## DATA RECORDS
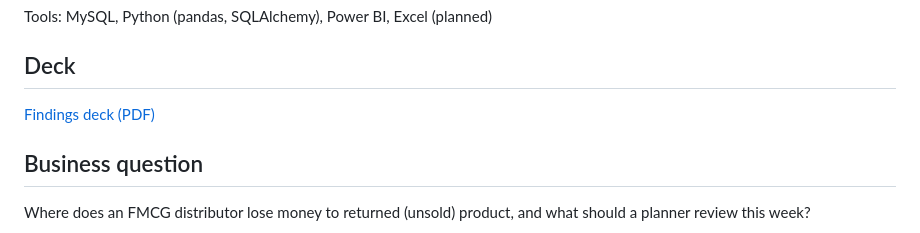
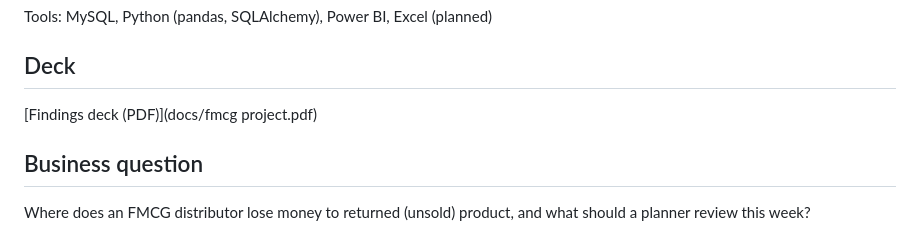
Before and after one commit to Aaravvv-git/FMCG-Inventory-Control-Tower, a Markdown page: README.md, the part around the change. Rendered like a GitHub page.

Commit message:
Update findings deck link in README

```diff
--- a/README.md
+++ b/README.md
@@ -9,7 +9,7 @@
 Tools: MySQL, Python (pandas, SQLAlchemy), Power BI, Excel (planned)
 
 ## Deck
-[Findings deck (PDF)](docs/findings_deck.pdf)
+[Findings deck (PDF)](docs/fmcg project.pdf)
 
 ## Business question
 Where does an FMCG distributor lose money to returned (unsold) product, and what should a planner review this week?
```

## TASK TO CARRY OUT
Wherever the string "README" appears in a line above, copy that line.

## RESULT BELOW
Before and after one commit to Aaravvv-git/FMCG-Inventory-Control-Tower, a Markdown page: README.md, the part around the change. Rendered like a GitHub page.
Update findings deck link in README
--- a/README.md
+++ b/README.md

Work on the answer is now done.